*** Opening Supplied data ***

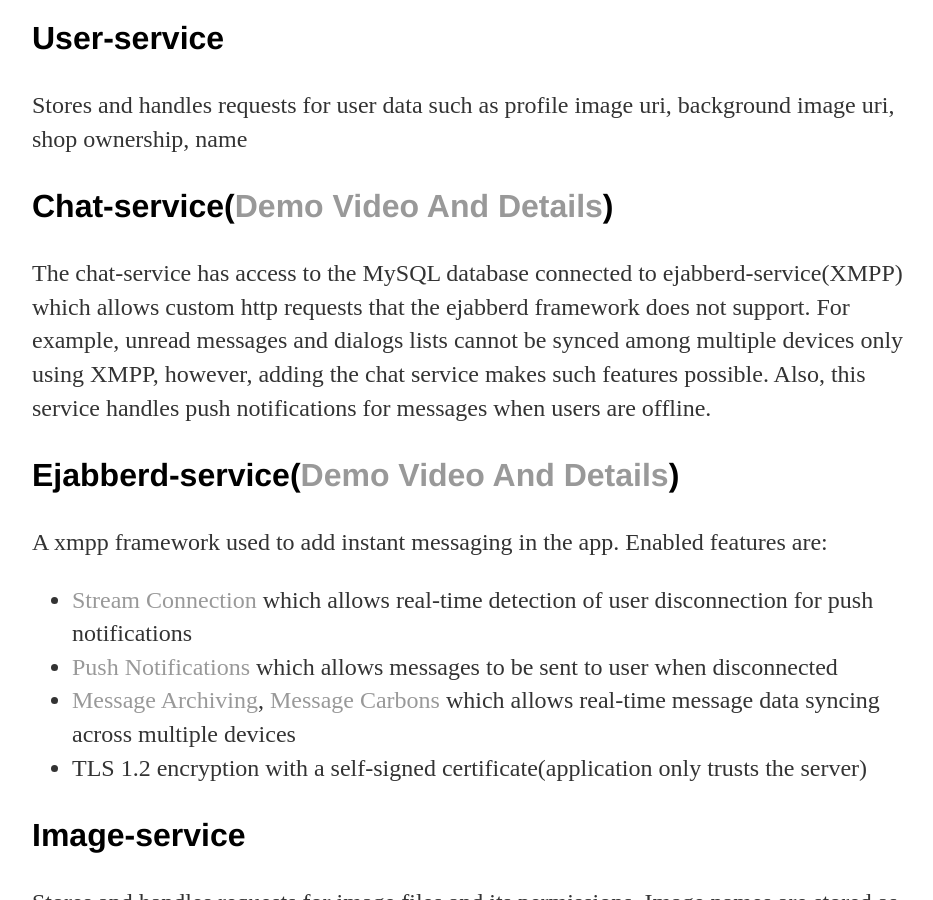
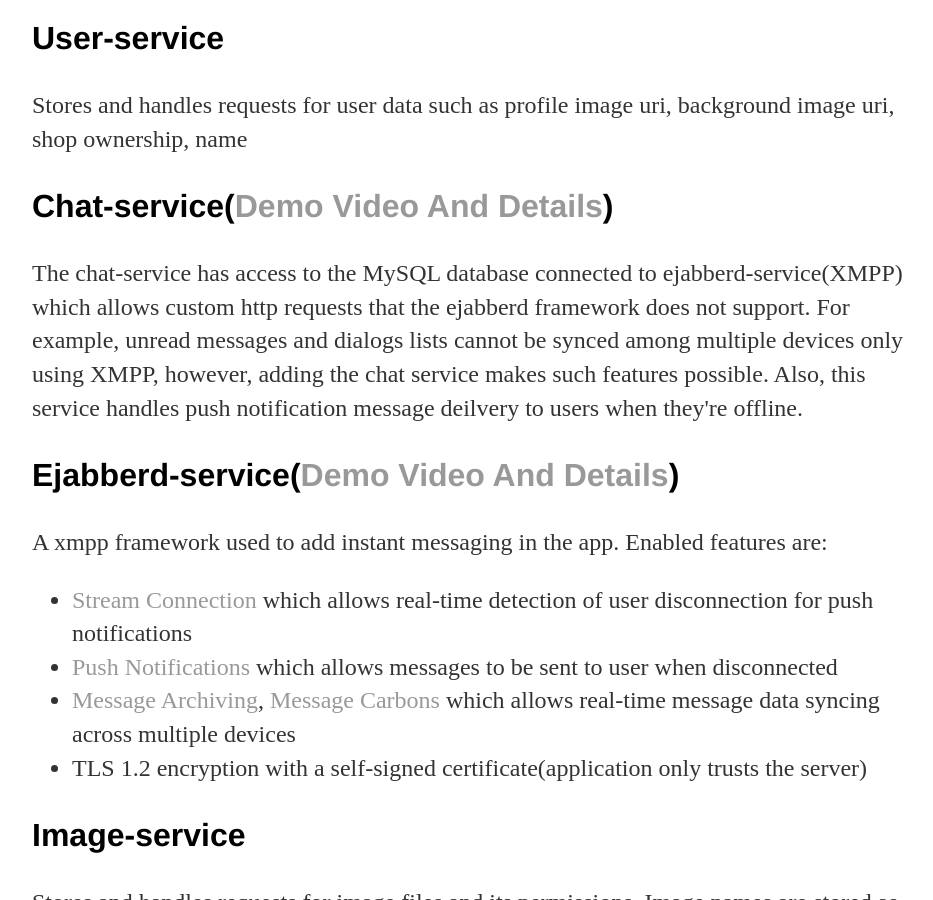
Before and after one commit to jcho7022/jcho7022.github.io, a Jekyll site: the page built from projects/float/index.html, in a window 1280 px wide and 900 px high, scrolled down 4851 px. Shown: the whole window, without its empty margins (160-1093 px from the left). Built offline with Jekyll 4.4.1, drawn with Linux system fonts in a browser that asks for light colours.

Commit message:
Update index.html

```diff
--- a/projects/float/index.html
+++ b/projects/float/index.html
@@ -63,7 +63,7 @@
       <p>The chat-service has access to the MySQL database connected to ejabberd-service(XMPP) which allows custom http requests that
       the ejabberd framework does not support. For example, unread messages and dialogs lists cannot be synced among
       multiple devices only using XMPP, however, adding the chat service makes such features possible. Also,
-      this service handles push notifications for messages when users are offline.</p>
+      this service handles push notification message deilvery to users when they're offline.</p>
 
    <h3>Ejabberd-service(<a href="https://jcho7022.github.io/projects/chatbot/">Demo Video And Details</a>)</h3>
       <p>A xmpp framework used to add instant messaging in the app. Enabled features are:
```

*** Closing Supplied data ***
*** Opening Supplied data ***

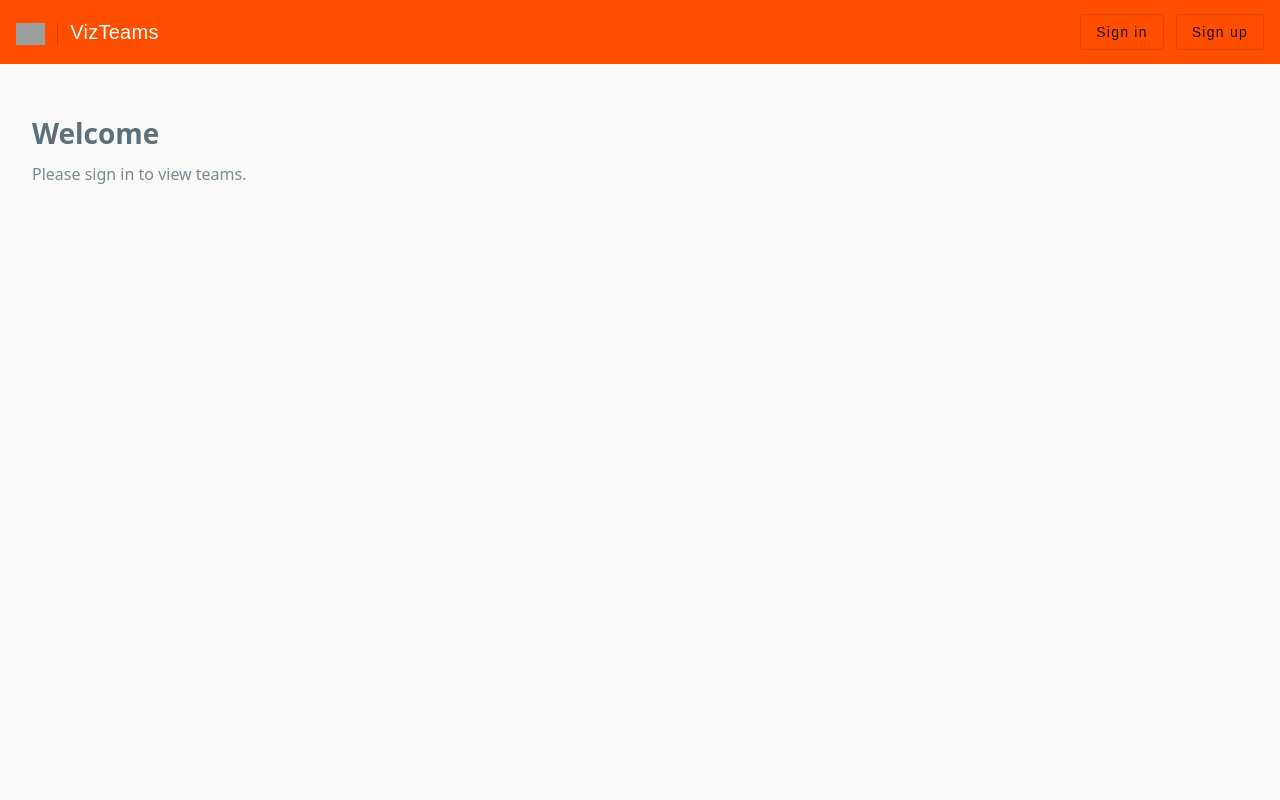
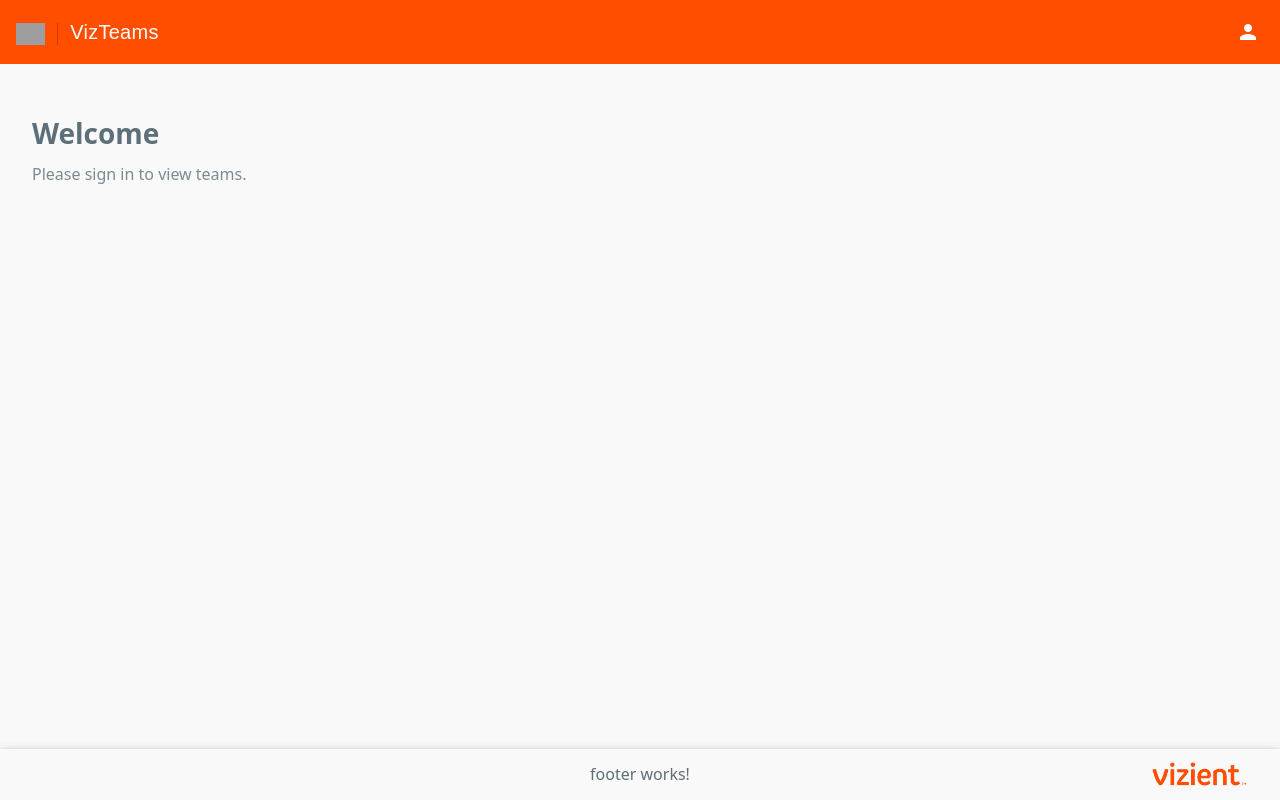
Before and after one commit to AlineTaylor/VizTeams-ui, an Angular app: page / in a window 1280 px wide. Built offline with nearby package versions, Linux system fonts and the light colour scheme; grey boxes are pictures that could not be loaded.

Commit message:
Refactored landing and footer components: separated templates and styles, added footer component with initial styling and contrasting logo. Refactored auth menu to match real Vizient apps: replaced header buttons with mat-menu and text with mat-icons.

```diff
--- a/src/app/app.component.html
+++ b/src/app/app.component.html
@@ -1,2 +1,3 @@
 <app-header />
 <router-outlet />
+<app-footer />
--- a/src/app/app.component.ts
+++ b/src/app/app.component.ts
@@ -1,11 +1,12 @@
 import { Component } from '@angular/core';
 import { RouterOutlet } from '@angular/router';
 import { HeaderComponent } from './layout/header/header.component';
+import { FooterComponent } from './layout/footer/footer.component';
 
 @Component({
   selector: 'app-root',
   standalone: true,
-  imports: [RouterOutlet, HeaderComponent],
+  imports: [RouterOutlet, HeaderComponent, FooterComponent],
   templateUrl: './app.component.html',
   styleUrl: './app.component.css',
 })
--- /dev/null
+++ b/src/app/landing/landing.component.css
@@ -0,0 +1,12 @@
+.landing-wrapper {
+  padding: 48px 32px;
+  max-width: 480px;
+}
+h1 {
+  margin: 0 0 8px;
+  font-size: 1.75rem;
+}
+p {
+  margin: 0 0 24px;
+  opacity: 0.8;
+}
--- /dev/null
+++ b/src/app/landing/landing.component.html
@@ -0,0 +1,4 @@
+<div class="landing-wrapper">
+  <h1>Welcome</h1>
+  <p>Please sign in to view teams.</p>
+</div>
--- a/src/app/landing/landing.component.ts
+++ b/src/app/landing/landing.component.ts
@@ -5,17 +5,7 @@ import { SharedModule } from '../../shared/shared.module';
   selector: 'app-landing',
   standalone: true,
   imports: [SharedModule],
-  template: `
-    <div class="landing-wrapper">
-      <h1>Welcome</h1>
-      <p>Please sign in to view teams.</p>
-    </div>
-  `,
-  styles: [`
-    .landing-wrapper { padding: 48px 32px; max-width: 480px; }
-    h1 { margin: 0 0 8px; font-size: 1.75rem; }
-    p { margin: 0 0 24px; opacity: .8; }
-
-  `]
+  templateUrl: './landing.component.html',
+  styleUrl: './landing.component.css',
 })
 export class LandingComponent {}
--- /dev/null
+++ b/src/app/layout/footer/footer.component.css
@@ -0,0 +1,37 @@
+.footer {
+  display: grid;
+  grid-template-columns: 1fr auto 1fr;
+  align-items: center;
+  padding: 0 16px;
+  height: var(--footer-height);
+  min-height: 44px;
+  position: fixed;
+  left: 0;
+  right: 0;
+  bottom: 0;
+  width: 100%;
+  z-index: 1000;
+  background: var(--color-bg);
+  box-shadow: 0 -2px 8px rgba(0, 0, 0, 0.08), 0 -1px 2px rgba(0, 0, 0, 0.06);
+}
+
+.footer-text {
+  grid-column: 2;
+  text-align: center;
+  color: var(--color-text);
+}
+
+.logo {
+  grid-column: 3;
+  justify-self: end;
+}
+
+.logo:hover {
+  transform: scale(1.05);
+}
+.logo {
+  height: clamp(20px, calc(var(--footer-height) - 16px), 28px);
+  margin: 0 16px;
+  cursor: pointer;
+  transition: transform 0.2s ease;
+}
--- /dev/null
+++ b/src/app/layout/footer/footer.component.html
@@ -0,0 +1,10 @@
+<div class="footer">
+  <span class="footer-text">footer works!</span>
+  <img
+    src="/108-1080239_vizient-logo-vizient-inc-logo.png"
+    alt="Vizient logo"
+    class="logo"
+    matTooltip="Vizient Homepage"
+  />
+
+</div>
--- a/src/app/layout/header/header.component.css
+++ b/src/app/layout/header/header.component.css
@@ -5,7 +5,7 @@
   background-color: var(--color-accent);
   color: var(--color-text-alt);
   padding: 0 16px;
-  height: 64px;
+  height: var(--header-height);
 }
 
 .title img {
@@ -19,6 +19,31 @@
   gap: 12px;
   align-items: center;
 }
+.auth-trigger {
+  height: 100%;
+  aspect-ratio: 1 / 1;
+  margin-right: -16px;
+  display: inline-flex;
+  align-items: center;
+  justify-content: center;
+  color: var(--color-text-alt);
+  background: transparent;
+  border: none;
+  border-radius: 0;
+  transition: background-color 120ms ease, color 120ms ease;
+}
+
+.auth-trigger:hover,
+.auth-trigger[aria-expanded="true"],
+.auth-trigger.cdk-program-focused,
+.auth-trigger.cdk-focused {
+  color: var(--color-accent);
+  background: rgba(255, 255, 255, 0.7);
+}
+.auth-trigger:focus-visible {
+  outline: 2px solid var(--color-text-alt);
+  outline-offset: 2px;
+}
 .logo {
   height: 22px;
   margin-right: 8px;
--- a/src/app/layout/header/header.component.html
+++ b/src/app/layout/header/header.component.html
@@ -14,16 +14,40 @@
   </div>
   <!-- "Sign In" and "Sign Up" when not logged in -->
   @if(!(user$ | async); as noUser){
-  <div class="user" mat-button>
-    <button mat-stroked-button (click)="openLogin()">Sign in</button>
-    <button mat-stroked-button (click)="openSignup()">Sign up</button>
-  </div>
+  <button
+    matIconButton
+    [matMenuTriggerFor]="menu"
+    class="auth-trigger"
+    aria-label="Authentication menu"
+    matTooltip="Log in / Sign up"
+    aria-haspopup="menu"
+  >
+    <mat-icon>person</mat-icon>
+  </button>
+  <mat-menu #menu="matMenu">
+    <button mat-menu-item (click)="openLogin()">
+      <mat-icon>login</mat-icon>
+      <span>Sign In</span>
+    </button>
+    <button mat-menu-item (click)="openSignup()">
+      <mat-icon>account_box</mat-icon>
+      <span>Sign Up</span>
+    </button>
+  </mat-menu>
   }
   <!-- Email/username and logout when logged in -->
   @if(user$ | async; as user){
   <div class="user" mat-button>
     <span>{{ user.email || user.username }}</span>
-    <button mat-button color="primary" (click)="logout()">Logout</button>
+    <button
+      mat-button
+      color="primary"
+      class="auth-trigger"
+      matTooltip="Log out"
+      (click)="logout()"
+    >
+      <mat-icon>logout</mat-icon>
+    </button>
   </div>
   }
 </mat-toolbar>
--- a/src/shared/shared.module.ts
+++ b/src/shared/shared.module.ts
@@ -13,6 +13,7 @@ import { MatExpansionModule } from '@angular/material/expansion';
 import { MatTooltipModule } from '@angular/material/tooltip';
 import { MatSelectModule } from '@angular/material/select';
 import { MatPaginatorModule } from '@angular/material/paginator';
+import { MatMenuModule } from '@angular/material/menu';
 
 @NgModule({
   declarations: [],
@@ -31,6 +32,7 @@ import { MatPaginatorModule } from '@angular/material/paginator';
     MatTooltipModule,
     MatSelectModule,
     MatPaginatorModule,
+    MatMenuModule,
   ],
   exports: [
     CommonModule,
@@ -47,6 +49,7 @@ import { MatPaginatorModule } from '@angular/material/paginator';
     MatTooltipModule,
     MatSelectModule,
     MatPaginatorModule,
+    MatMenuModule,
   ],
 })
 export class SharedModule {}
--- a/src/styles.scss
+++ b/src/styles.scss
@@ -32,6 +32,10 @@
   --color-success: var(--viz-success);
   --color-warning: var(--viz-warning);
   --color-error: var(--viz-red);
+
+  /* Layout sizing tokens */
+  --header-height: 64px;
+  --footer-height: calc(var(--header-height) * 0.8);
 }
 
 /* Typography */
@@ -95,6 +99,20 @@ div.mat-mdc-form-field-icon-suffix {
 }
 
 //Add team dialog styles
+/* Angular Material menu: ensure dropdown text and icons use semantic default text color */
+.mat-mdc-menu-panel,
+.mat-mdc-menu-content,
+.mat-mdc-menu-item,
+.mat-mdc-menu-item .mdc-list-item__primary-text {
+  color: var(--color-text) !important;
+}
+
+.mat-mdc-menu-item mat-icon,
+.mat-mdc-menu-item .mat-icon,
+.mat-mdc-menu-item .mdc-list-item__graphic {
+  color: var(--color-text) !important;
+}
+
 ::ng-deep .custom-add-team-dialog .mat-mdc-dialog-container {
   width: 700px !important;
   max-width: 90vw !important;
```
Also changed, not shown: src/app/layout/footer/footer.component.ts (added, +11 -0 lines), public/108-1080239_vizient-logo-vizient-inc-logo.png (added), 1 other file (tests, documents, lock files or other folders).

*** Closing Supplied data ***

In the records above, which lines hold the string "imports"? Copy each one.

-  imports: [RouterOutlet, HeaderComponent],
+  imports: [RouterOutlet, HeaderComponent, FooterComponent],
   imports: [SharedModule],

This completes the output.